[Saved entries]
______________________________

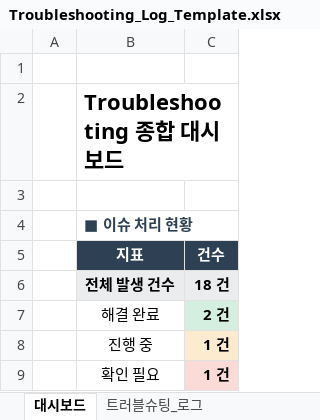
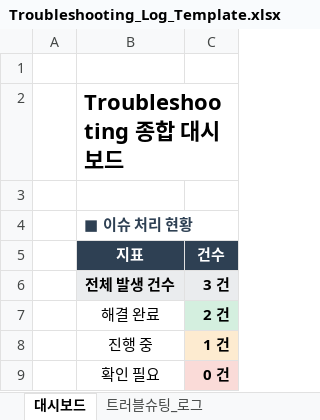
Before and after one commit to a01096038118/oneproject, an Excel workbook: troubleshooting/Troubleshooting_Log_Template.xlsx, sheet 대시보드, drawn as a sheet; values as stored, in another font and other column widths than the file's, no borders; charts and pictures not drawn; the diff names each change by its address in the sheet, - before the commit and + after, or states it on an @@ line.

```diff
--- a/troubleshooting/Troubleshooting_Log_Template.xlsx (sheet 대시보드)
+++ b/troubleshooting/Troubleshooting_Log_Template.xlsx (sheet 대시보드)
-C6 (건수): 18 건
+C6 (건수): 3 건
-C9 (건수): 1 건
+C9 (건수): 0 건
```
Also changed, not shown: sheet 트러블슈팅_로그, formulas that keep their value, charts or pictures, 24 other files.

______________________________

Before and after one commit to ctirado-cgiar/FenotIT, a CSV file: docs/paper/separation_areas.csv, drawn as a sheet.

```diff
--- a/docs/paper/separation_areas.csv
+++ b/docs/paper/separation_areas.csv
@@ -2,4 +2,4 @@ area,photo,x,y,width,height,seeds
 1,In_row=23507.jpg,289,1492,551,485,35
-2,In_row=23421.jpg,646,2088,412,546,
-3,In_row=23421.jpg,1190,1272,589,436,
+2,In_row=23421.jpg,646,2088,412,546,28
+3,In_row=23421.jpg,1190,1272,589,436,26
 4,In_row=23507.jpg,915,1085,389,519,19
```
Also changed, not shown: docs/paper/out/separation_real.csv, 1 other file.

______________________________

■ Assignment ■
Say how many lines in the records contain the word "Also". Nothing but the number is required.

■ Solved problem ■
2